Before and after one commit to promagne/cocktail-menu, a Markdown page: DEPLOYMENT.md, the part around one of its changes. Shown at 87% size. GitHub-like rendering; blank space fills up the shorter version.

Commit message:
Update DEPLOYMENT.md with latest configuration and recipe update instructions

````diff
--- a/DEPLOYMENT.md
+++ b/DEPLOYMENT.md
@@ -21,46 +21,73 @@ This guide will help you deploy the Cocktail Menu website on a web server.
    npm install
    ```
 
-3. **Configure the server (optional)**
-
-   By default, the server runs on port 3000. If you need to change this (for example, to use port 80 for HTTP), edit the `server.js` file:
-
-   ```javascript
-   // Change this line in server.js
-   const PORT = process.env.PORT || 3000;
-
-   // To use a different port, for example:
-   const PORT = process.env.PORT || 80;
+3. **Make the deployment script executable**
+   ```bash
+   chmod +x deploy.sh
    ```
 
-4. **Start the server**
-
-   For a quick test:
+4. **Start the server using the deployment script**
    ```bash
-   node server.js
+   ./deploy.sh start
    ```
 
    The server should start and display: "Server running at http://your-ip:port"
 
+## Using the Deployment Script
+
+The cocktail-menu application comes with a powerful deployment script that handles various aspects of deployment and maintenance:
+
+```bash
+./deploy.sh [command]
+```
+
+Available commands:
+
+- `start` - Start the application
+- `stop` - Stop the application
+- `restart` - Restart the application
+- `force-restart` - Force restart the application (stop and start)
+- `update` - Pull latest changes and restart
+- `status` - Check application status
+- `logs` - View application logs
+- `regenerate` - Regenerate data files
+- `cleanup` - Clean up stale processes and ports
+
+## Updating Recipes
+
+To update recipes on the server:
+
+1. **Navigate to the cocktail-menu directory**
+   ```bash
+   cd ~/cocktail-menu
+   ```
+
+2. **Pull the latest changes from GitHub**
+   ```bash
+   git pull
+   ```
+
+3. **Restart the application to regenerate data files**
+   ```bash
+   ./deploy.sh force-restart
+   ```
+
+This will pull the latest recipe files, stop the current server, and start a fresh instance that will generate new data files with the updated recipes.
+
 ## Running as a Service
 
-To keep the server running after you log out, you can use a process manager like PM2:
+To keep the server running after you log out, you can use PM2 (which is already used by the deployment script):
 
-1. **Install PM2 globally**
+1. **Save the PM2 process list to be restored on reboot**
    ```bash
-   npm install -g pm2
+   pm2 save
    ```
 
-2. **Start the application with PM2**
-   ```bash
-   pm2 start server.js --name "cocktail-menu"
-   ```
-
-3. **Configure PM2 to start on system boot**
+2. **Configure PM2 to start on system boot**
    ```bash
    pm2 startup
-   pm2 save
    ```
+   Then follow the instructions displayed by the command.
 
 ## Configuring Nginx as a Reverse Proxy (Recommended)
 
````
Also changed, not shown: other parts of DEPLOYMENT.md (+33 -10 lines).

--- --- ---

● TASK DETAILS: For an answer, give a copy of every line in the listing that holds the word "regenerate".

● RESPONSE TO THE TASK:
+- `regenerate` - Regenerate data files
+3. **Restart the application to regenerate data files**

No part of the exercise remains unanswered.